        We have seen massive hits to US banks whilst other companies have done okay (esp tech co’s). Perhaps we will see something a little similar.

        The financial sector has become way too big in world financial markets and will be forced to rebalance. Maybe an adjustment to more agriculture and manufacturing?

        • Macros, have a look at this:

          So the big 8 “Houses and Holes” companies contributed 99% of all profit growth (to June 30 2011) and made up 75% of all profits for the top 50 companies in Australia. The only other profit growth came from energy companies who also require high commodity prices.

          We’ll have a clearer picture at the HY earnings season early next year, and of course, there are individual companies that will have excellent profit growth, but in aggregrate (by market cap), its all up to the ASX8, since the ASX42 aren’t doing any heavy lifting.

          This is the problem with Houses and Holes – the concentration risk is huge for index followers.

          • Prince,

            Agreed that there is a problem for index followers.

            Not sure about the 75% figure (I’m away this week so can’t verify it for myself).

            Energy prices are more likely to remain strong, as are agricultural and precious metal prices.

            I’m not so certain that the houses and holes situation will last forever. Rebalances may result in a lower concentration of earnings. Who knows? Obviously it is a dynamic situation and one in which does not seem to have any clear historical precedent.

  3. Considering the offshore debt markets are now closed, cuts to lending are far more likely than increases.

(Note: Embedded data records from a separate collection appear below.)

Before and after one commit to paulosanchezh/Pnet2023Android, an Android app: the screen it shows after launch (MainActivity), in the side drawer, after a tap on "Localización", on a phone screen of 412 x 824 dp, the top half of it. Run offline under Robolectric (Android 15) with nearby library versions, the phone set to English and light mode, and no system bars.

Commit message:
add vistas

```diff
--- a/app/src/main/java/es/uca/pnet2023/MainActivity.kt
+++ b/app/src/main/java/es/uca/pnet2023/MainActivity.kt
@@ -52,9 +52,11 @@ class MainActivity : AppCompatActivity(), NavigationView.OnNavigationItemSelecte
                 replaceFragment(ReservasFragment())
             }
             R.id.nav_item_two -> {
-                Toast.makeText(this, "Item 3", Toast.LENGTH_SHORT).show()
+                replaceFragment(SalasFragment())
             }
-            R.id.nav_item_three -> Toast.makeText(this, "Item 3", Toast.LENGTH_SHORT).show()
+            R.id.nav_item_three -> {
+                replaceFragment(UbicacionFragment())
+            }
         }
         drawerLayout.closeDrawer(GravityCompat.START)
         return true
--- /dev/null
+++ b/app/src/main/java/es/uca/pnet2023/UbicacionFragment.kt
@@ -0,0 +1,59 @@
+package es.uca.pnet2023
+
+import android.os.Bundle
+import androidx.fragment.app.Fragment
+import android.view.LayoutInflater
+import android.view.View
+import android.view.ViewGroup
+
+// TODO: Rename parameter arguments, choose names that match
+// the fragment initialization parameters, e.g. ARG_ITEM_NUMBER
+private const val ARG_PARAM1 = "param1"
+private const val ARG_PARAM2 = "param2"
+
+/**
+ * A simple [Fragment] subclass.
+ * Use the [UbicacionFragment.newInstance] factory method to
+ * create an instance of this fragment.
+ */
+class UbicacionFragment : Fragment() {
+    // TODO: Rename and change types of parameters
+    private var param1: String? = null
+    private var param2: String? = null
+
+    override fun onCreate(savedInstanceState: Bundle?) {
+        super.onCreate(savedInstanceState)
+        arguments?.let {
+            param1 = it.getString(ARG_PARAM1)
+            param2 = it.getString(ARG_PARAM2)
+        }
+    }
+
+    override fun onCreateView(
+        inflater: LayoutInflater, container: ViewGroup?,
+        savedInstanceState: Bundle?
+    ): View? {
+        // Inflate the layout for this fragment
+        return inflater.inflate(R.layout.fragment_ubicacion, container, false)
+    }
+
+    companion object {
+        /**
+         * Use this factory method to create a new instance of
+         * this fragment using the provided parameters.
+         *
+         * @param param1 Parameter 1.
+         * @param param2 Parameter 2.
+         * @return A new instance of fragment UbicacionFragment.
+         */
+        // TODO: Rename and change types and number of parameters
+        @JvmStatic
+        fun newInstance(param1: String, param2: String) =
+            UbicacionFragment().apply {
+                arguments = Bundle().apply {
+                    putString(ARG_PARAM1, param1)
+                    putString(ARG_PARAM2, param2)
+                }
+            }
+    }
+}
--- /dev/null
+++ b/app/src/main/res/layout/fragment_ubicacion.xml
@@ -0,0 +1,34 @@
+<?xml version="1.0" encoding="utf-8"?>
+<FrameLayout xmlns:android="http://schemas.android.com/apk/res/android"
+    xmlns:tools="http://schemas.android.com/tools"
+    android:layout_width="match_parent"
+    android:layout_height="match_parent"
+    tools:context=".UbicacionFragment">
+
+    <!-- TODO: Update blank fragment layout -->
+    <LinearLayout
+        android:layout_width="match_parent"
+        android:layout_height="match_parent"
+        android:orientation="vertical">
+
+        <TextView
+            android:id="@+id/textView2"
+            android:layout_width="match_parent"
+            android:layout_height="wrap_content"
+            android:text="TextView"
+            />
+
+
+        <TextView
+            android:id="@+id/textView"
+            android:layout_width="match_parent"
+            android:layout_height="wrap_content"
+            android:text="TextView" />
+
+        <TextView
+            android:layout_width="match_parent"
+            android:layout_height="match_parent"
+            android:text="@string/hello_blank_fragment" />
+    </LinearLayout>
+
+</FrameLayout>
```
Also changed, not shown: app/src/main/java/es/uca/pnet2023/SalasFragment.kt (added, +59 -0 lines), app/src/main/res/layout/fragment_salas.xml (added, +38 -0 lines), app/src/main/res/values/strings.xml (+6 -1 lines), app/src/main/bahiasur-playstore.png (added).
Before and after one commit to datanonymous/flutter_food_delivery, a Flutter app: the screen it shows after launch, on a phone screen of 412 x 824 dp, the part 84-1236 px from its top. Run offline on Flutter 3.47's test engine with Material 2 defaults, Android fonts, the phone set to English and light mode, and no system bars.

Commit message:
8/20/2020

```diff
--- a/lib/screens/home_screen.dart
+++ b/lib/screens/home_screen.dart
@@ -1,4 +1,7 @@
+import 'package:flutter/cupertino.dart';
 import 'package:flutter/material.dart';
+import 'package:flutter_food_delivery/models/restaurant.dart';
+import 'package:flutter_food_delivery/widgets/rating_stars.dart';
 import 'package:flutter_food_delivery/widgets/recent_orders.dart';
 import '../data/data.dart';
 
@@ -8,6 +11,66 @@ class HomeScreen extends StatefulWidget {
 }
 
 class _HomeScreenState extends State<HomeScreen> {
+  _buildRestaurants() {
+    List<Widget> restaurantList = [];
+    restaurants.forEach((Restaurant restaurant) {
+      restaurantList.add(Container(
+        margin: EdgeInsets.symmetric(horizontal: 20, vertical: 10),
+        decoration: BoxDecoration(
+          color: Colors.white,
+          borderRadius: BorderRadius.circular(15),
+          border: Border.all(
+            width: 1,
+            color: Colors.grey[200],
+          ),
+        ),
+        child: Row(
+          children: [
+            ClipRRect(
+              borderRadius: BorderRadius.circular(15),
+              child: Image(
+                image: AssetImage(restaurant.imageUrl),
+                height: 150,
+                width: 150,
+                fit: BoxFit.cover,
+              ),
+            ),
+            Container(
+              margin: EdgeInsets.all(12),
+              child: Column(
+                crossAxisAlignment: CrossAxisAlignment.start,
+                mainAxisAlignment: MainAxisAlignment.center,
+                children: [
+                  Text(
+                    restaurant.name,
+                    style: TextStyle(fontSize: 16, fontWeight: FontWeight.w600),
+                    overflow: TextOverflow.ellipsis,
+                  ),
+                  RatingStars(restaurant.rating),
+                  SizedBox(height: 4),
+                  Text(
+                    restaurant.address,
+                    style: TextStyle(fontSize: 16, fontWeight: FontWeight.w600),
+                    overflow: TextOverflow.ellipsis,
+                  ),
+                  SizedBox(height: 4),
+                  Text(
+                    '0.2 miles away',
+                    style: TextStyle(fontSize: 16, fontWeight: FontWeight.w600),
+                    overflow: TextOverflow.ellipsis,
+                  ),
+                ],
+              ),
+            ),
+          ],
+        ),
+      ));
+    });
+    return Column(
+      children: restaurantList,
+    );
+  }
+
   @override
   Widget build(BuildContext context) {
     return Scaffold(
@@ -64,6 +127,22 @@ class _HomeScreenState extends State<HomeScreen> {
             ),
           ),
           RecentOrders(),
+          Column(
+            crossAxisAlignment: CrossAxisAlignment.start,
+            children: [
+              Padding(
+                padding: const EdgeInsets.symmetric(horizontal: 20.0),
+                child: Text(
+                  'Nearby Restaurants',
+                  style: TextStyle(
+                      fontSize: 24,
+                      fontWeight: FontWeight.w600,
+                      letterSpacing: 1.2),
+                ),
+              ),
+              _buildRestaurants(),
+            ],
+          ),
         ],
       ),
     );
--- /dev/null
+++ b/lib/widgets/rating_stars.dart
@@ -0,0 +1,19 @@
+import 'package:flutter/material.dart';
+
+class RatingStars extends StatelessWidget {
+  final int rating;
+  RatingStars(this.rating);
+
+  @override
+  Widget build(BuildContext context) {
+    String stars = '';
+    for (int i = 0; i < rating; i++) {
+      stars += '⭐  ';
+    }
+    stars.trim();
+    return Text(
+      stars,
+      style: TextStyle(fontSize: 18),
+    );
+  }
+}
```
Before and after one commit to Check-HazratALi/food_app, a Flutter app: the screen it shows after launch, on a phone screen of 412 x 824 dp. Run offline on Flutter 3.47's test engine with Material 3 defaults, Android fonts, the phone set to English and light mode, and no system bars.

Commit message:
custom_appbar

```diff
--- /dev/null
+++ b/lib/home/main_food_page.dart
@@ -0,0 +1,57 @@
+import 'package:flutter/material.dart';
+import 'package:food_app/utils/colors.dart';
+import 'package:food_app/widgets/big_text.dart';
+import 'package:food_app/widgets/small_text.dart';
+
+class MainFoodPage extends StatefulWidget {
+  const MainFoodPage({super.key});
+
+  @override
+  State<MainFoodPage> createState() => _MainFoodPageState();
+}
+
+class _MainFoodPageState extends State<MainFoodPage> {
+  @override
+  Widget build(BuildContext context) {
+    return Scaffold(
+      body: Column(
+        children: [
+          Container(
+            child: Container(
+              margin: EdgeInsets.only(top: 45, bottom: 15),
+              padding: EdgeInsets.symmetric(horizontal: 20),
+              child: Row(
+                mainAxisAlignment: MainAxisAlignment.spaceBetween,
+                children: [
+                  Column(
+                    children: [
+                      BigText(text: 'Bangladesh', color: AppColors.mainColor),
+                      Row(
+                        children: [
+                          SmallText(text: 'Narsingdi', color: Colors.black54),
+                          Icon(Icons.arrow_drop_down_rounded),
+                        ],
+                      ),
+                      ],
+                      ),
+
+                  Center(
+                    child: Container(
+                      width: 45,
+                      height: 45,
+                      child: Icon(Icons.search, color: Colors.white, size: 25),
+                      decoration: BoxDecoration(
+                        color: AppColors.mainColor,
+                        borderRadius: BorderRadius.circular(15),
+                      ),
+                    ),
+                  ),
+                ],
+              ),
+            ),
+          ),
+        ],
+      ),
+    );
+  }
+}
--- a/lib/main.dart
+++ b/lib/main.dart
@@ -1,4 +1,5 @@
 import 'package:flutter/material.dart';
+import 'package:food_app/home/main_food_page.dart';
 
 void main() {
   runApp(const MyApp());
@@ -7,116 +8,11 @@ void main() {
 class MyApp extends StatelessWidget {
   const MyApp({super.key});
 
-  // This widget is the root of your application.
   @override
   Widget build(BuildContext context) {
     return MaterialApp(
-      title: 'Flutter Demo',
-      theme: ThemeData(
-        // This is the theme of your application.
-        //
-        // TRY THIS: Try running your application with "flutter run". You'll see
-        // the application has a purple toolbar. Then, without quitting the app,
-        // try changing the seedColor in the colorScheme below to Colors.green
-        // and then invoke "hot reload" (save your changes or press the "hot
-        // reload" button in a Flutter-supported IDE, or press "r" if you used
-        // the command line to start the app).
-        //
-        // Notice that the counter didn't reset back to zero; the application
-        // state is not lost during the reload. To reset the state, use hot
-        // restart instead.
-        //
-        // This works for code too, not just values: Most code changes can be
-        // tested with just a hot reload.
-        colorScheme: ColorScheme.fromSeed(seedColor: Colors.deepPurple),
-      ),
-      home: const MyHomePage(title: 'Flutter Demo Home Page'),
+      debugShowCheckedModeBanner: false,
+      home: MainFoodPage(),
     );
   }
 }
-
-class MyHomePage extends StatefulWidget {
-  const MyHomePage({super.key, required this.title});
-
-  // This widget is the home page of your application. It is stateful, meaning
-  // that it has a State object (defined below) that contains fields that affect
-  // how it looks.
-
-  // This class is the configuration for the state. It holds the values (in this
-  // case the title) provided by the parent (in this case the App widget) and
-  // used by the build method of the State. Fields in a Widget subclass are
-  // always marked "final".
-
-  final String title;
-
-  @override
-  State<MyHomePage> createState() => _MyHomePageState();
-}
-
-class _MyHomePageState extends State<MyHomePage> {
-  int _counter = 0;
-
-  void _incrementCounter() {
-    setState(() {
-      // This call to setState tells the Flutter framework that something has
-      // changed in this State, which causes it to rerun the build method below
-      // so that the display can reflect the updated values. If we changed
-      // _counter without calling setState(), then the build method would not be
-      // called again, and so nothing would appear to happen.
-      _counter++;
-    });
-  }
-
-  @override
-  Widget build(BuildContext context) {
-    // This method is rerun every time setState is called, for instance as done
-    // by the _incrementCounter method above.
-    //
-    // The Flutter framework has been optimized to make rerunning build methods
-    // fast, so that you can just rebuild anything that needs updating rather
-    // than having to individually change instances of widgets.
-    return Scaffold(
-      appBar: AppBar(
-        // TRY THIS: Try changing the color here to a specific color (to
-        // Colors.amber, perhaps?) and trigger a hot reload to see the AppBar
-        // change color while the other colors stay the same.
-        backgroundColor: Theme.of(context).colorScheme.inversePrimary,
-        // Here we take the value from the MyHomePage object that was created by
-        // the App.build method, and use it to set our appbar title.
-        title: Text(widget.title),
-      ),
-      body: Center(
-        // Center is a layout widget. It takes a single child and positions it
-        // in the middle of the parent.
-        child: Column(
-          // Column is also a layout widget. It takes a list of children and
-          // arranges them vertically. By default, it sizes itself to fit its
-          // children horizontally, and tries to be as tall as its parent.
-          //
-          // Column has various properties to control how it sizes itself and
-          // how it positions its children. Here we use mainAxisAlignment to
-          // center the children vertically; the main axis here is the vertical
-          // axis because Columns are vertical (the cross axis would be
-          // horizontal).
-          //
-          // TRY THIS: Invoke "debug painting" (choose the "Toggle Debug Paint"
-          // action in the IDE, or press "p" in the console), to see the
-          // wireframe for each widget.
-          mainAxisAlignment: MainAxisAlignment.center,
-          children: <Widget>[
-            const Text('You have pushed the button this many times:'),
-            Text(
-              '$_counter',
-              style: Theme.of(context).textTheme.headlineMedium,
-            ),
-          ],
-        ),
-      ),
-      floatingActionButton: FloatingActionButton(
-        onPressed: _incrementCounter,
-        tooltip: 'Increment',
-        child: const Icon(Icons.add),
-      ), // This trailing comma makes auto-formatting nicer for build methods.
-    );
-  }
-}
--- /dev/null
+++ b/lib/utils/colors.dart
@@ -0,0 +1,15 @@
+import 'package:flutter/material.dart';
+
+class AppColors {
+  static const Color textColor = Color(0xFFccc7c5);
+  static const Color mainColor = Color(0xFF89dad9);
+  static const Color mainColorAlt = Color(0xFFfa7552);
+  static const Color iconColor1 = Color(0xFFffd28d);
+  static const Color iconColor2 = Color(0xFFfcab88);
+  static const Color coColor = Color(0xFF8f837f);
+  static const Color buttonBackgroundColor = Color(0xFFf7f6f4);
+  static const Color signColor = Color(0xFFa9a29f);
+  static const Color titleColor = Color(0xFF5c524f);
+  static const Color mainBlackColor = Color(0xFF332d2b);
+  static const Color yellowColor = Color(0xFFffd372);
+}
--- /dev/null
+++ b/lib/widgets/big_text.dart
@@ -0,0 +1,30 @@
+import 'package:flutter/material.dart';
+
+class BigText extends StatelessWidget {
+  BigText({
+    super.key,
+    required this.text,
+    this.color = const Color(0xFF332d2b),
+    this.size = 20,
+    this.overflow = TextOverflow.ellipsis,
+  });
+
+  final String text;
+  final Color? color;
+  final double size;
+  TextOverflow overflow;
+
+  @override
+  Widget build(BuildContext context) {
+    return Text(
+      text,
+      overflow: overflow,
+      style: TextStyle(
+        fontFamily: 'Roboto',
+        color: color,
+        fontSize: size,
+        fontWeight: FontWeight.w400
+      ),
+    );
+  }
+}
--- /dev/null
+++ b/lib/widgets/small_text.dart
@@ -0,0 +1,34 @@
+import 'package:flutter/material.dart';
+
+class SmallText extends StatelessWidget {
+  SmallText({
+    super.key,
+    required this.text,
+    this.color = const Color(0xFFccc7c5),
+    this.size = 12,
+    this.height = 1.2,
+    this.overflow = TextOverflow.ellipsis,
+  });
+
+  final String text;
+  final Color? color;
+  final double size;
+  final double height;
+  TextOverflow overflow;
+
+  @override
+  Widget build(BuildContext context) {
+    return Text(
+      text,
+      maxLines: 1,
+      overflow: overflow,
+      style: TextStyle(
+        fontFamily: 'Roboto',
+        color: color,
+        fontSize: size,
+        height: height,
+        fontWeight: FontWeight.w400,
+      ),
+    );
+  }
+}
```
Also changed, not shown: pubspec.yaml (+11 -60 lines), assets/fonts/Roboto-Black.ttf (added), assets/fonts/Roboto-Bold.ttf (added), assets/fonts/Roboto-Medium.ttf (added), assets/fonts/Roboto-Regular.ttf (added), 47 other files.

    This closure has been developing through the year and is now a fact of life. Opening the markets is going to prove much more difficult than closing them, imo. In this case, there will be a prolonged period of lending contraction as the banking industry re-align their balance sheets and domestic savings adjust to replace external borrowings. Considering the scale of debts involved, this is going to take many years.

  4. On Radio National yesterday David Murray admitted Australian houses are overvalued, and took some of the blame. It worth a listen to IMO as he goes through some outcomes.

      • Cancerward I trust DeepT more than David..although the times I’ve listened to him, or seen him interviewed he’s come across quite well IMO.

        I emailed the future fund last year when SME finance was getting tight and asked:

        Thank you for your email and interest in the Future Fund.

        Under its mandate the Board is required to target a return of at least CPI +4.5% per annum with acceptable but not excessive risk.

        Accordingly the Board has developed and is implementing an investment strategy that invests across a diversity of countries, asset classes and sectors. Investment in overseas markets is extremely important to achieving the Fund’s objective, but the program also includes the investment of significant capital in Australia – our last annual report indicated that around 44% of the Future Fund (excluding the Telstra holding and cash holdings) was invested in Australia .

        Thank you again for your interest.

        Kind regards

        CAUTION – The information transmitted is for the use of the intended recipient only and may contain confidential and/or legally privileged material. Any review, re-transmission, disclosure, dissemination or other use of, or taking of any action in reliance upon, this information by persons or entities other than the intended recipient is prohibited. If you have received this e-mail in error please notify us by return email or by contacting the Future Fund Reception on +61 (0)3 8656 6400 and delete all copies of this transmission together with any attachments.

        Subject: Question

        Dear Sir/Madam,

        Can someone explain why the Future Fund is investing in British startup business, and not Australian ones when I hear so much from SME’s here that they can’t get funding from the banks?


        Anyway, I sent my email on 16th Sept 2010, and I wonder how those British SME’s are going…

        This got me pretty wound up when we’re always willing to bail out the banks, and we get this crap from the politicians pension SWF. Also, the Telstra subsequent investment decisions by the FF.

        It says a lot IMO.